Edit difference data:

+ + + +

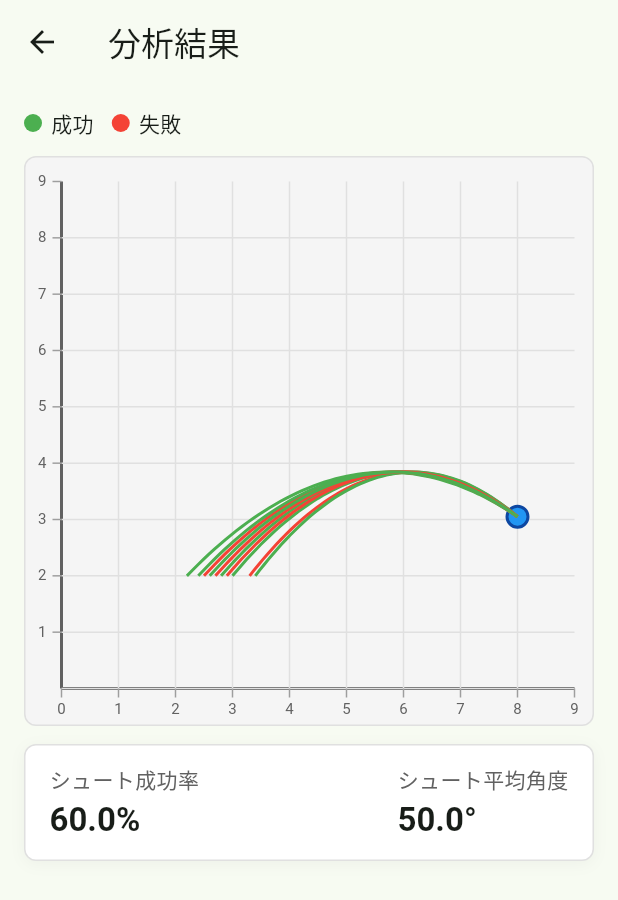
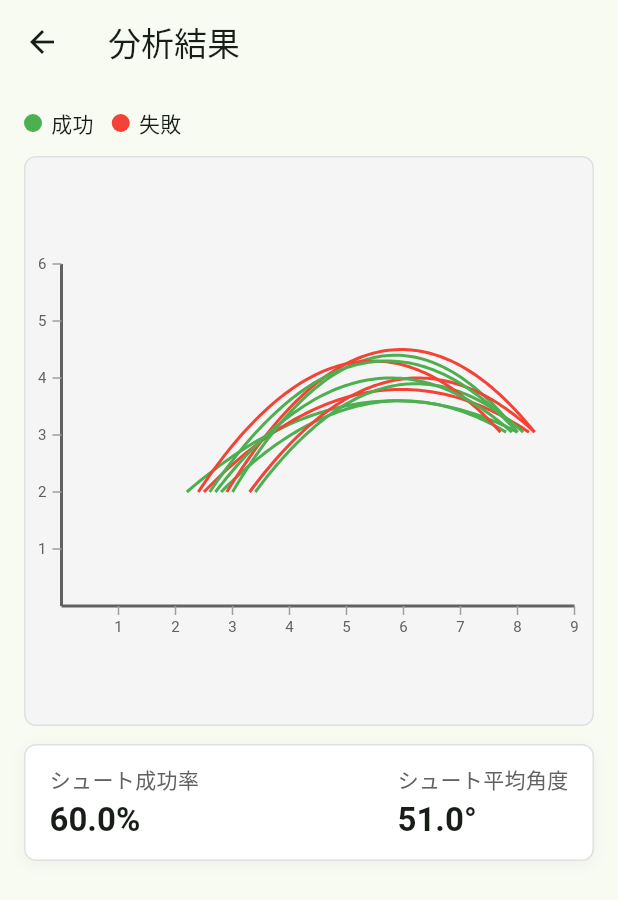
Before and after one commit to miyakp098/shot_trace_app, a Flutter app: the screen it shows after launch, after a tap on "分析結果", on a phone screen of 412 x 824 dp. Shown: the top 900 px of the screen. Run offline on Flutter 3.47's test engine with Material 3 defaults, Android fonts, the light colour scheme and no system bars; our stand-ins replace camera, flutter_svg, gallery_saver; project files that could hold a hidden picture were left out.

Commit message:
jsonと描画の修正

```diff
--- a/lib/models/shot.dart
+++ b/lib/models/shot.dart
@@ -19,7 +19,7 @@ class Shot {
     required this.shotId,
     required this.made,
     required this.releaseAngle,
-    required this.releaseHeight,
+    required this.peakHeight,
     required this.releasePosition,
     required this.endPosition,
   });
@@ -27,16 +27,25 @@ class Shot {
   final int shotId;
   final bool made;
   final double releaseAngle; // degrees
-  final double releaseHeight; // meters
+  final double peakHeight; // meters (trajectory apex absolute height)
   final ReleasePosition releasePosition;
   final ReleasePosition endPosition;
 
   factory Shot.fromJson(Map<String, dynamic> json) {
+    // Accept both `peakHeight` and legacy `releaseHeight`, and handle num/string safely
+    final dynamic peakRaw = json['peakHeight'] ?? json['releaseHeight'];
+    double peak = 0.0;
+    if (peakRaw is num) {
+      peak = peakRaw.toDouble();
+    } else if (peakRaw is String) {
+      peak = double.tryParse(peakRaw) ?? 0.0;
+    }
+
     return Shot(
       shotId: (json['shotId'] as num).toInt(),
       made: json['made'] as bool,
       releaseAngle: (json['releaseAngle'] as num).toDouble(),
-      releaseHeight: (json['releaseHeight'] as num).toDouble(),
+      peakHeight: peak,
       releasePosition: ReleasePosition.fromJson(
         json['releasePosition'] as Map<String, dynamic>,
       ),
--- a/lib/screens/analysis/widgets/parabola_graph.dart
+++ b/lib/screens/analysis/widgets/parabola_graph.dart
@@ -40,72 +40,43 @@ class _ParabolaPainter extends CustomPainter {
     const left = 24.0;
     const right = 12.0;
     const top = 16.0;
-    const fixedMaxD = 9.0;
-    const fixedMaxH = 9.0;
+    const bottom = 24.0;
+    const fixedMaxD = 9.0; // x軸は1〜9m表示
+    const fixedMaxH = 6.0; // y軸は0〜6m表示
     final maxH = fixedMaxH;
-    final groundY = size.height - 24;
     final widthUsable = size.width - left - right;
-    final heightUsable = groundY - top;
-    final kx = widthUsable / fixedMaxD;
-    final ky = heightUsable / (maxH == 0 ? 1 : maxH);
+    final heightUsable = size.height - top - bottom;
+    // 1mあたりのピクセルをx/y同一にする
+    final k = math.min(widthUsable / fixedMaxD, heightUsable / maxH);
+    final kx = k;
+    final ky = k;
+    // グラフ領域を中央に揃える原点（左下）
+    final xOrigin = left + (widthUsable - fixedMaxD * k) / 2.0;
+    final groundY = top + (heightUsable - maxH * k) / 2.0 + maxH * k;
 
     final axisPaint = Paint()
       ..color = Colors.grey.shade700
       ..strokeWidth = 2;
+    // X軸（地面）とY軸を同一スケールで描画
     canvas.drawLine(
-      Offset(left, groundY),
-      Offset(size.width - right, groundY),
+      Offset(xOrigin, groundY),
+      Offset(xOrigin + fixedMaxD * k, groundY),
       axisPaint,
     );
-    canvas.drawLine(Offset(left, groundY), Offset(left, top), axisPaint);
-
-    final bgPaint = Paint()
-      ..color = Colors.grey.shade300
-      ..style = PaintingStyle.stroke
-      ..strokeWidth = 1;
     canvas.drawLine(
-      Offset(left, groundY),
-      Offset(size.width - right, groundY),
-      bgPaint,
+      Offset(xOrigin, groundY),
+      Offset(xOrigin, groundY - maxH * k),
+      axisPaint,
     );
-
-    final gridPaint = Paint()
-      ..color = Colors.grey.shade300
-      ..strokeWidth = 1;
-    for (int m = 1; m < maxH; m++) {
-      final y = groundY - m * ky;
-      canvas.drawLine(
-        Offset(left, y),
-        Offset(size.width - right, y),
-        gridPaint,
-      );
-    }
-    for (int m = 1; m < fixedMaxD; m++) {
-      final x = left + m * kx;
-      canvas.drawLine(Offset(x, groundY), Offset(x, top), gridPaint);
-    }
-
-    // 横軸8m、縦軸3.05mの位置に円を描画（目印として残す場合はこのまま）
-    final double plotX = left + 8.0 * kx;
-    final double plotY = groundY - 3.05 * ky;
-    final Paint plotPaint = Paint()
-      ..color = Colors.blue
-      ..style = PaintingStyle.fill;
-    canvas.drawCircle(Offset(plotX, plotY), 7, plotPaint);
-    final Paint borderPaint = Paint()
-      ..color = Colors.blue.shade900
-      ..style = PaintingStyle.stroke
-      ..strokeWidth = 2;
-    canvas.drawCircle(Offset(plotX, plotY), 7, borderPaint);
-
     // リリースポイントの円描画は削除
 
     final tickPaint = Paint()
       ..color = Colors.grey.shade500
       ..strokeWidth = 1;
     final textStyle = TextStyle(color: Colors.grey[700], fontSize: 10);
-    for (int m = 0; m <= fixedMaxD; m++) {
-      final x = left + m * kx;
+    // x目盛は1〜9表示（0は表示しない）
+    for (int m = 1; m <= fixedMaxD; m++) {
+      final x = xOrigin + m * kx;
       canvas.drawLine(Offset(x, groundY), Offset(x, groundY + 6), tickPaint);
       final tp = TextPainter(
         text: TextSpan(text: '$m', style: textStyle),
@@ -113,18 +84,20 @@ class _ParabolaPainter extends CustomPainter {
       )..layout();
       tp.paint(canvas, Offset(x - tp.width / 2, groundY + 8));
     }
+    // y目盛は1〜6表示
     for (int m = 1; m <= maxH; m++) {
       final y = groundY - m * ky;
-      canvas.drawLine(Offset(left - 6, y), Offset(left, y), tickPaint);
+      canvas.drawLine(Offset(xOrigin - 6, y), Offset(xOrigin, y), tickPaint);
       final tp = TextPainter(
         text: TextSpan(text: '$m', style: textStyle),
         textDirection: TextDirection.ltr,
       )..layout();
-      tp.paint(canvas, Offset(left - tp.width - 10, y - tp.height / 2));
+      tp.paint(canvas, Offset(xOrigin - tp.width - 10, y - tp.height / 2));
     }
 
     if (shots.isEmpty) return;
 
+    // 二次関数 y = a(x - xv)^2 + hv でピーク高さを厳密に反映して描画
     for (final s in shots) {
       final path = Path();
       final color = s.made ? Colors.green : Colors.red;
@@ -132,23 +105,37 @@ class _ParabolaPainter extends CustomPainter {
         ..color = color
         ..style = PaintingStyle.stroke
         ..strokeWidth = 2.0;
-      const samples = 60;
-      // リリース・ゴール座標
-      final rx = left + s.releasePosition.x * kx;
-      final ry = groundY - s.releasePosition.y * ky;
-      final ex = left + s.endPosition.x * kx;
-      final ey = groundY - s.endPosition.y * ky;
-      // 放物線の高さ（releaseHeightとゴール高さの中間+αで近似）
-      final peakY = math.min(ry, ey) - 2.0 * ky;
+      const samples = 80;
+
+      // メートル座標系での始点・終点・頂点高さ
+      final double x0 = s.releasePosition.x;
+      final double y0 = s.releasePosition.y;
+      final double x2 = s.endPosition.x;
+      final double y2 = s.endPosition.y;
+      double hv = s.peakHeight;
+      final double yminReq = math.max(y0, y2) + 1e-6;
+      if (hv <= yminReq) {
+        hv = yminReq + 0.1; // 頂点が始終点より上に来るよう僅かに調整
+      }
+
+      // 頂点x座標xvを解く（頂点が必ず区間内に来るよう距離の和で解く）
+      // d0 = |x0 - xv|, d2 = |x2 - xv|, d0/d2 = r, かつ d0 + d2 = |x2 - x0|
+      // r = sqrt((y0 - hv)/(y2 - hv)) (>0) として、xv = (xL + r*xR)/(1+r) の形で区間内に配置
+      final double ratio = (y0 - hv) / (y2 - hv);
+      final double r = ratio > 0 ? math.sqrt(ratio.abs()) : 1.0;
+      double xv;
+      if (x0 <= x2) {
+        xv = (x0 + r * x2) / (1.0 + r);
+      } else {
+        xv = (x2 + r * x0) / (1.0 + r);
+      }
+      final double a = (y0 - hv) / ((x0 - xv) * (x0 - xv));
+
       for (int i = 0; i <= samples; i++) {
-        final t = i / samples;
-        // 2次ベジェで近似
-        final px =
-            (1 - t) * (1 - t) * rx +
-            2 * (1 - t) * t * ((rx + ex) / 2) +
-            t * t * ex;
-        final py =
-            (1 - t) * (1 - t) * ry + 2 * (1 - t) * t * peakY + t * t * ey;
+        final double xm = x0 + (x2 - x0) * (i / samples);
+        final double ym = a * (xm - xv) * (xm - xv) + hv;
+        final double px = xOrigin + xm * kx;
+        final double py = groundY - ym * ky;
         if (i == 0) {
           path.moveTo(px, py);
         } else {
--- a/mock/detailData.json
+++ b/mock/detailData.json
@@ -8,8 +8,8 @@
       "shotId": 1,
       "timestamp": "00:00:12.340",
       "made": true,
-      "releaseAngle": 50.0,
-      "releaseHeight": 3.0,
+      "releaseAngle": 60.0,
+      "peakHeight": 3.6,
       "entryAngle": 43.5,
       "releasePosition": { "x": 2.2, "y": 2.0 },
       "endPosition": { "x": 8.0, "y": 3.05 }
@@ -19,27 +19,27 @@
       "timestamp": "00:00:21.880",
       "made": false,
       "releaseAngle": 50.0,
-      "releaseHeight": 3.0,
+      "peakHeight": 3.8,
       "entryAngle": 32.1,
       "releasePosition": { "x": 2.5, "y": 2.0 },
-      "endPosition": { "x": 8.0, "y": 3.05 }
+      "endPosition": { "x": 8.2, "y": 3.05 }
     },
     {
       "shotId": 3,
       "timestamp": "00:00:30.450",
       "made": true,
       "releaseAngle": 50.0,
-      "releaseHeight": 3.0,
+      "peakHeight": 3.6,
       "entryAngle": 45.2,
       "releasePosition": { "x": 2.8, "y": 2.0 },
-      "endPosition": { "x": 8.0, "y": 3.05 }
+      "endPosition": { "x": 7.8, "y": 3.05 }
     },
     {
       "shotId": 4,
       "timestamp": "00:00:39.920",
       "made": true,
       "releaseAngle": 50.0,
-      "releaseHeight": 3.0,
+      "peakHeight": 4.4,
       "entryAngle": 41.8,
       "releasePosition": { "x": 3.0, "y": 2.0 },
       "endPosition": { "x": 8.0, "y": 3.05 }
@@ -49,57 +49,57 @@
       "timestamp": "00:00:49.610",
       "made": false,
       "releaseAngle": 50.0,
-      "releaseHeight": 4.0,
+      "peakHeight": 4.0,
       "entryAngle": 29.6,
       "releasePosition": { "x": 3.3, "y": 2.0 },
-      "endPosition": { "x": 8.0, "y": 3.05 }
+      "endPosition": { "x": 8.3, "y": 3.05 }
     },
     {
       "shotId": 6,
       "timestamp": "00:00:58.730",
       "made": true,
       "releaseAngle": 50.0,
-      "releaseHeight": 3.9,
+      "peakHeight": 3.9,
       "entryAngle": 47.9,
       "releasePosition": { "x": 3.4, "y": 2.0 },
-      "endPosition": { "x": 8.0, "y": 3.05 }
+      "endPosition": { "x": 8.1, "y": 3.05 }
     },
     {
       "shotId": 7,
       "timestamp": "00:01:07.150",
       "made": false,
       "releaseAngle": 50.0,
-      "releaseHeight": 3.0,
+      "peakHeight": 4.5,
       "entryAngle": 35.4,
       "releasePosition": { "x": 2.9, "y": 2.0 },
-      "endPosition": { "x": 8.0, "y": 3.05 }
+      "endPosition": { "x": 8.3, "y": 3.05 }
     },
     {
       "shotId": 8,
       "timestamp": "00:01:16.900",
-      "made": true,
+      "made": false,
       "releaseAngle": 50.0,
-      "releaseHeight": 3.0,
+      "peakHeight": 4.3,
       "entryAngle": 44.1,
       "releasePosition": { "x": 2.4, "y": 2.0 },
-      "endPosition": { "x": 8.0, "y": 3.05 }
+      "endPosition": { "x": 7.7, "y": 3.05 }
     },
     {
       "shotId": 9,
       "timestamp": "00:01:26.420",
-      "made": false,
+      "made": true,
       "releaseAngle": 50.0,
-      "releaseHeight": 3.0,
+      "peakHeight": 4.0,
       "entryAngle": 27.9,
       "releasePosition": { "x": 2.7, "y": 2.0 },
-      "endPosition": { "x": 8.0, "y": 3.05 }
+      "endPosition": { "x": 7.9, "y": 3.05 }
     },
     {
       "shotId": 10,
       "timestamp": "00:01:35.780",
       "made": true,
       "releaseAngle": 50.0,
-      "releaseHeight": 3.0,
+      "peakHeight": 4.3,
       "entryAngle": 46.3,
       "releasePosition": { "x": 2.6, "y": 2.0 },
       "endPosition": { "x": 8.0, "y": 3.05 }
```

+ + + +

What you are asked to do:
Those lines above that contain the string "meters" should be returned.

Exercise result:
-  final double releaseHeight; // meters
+  final double peakHeight; // meters (trajectory apex absolute height)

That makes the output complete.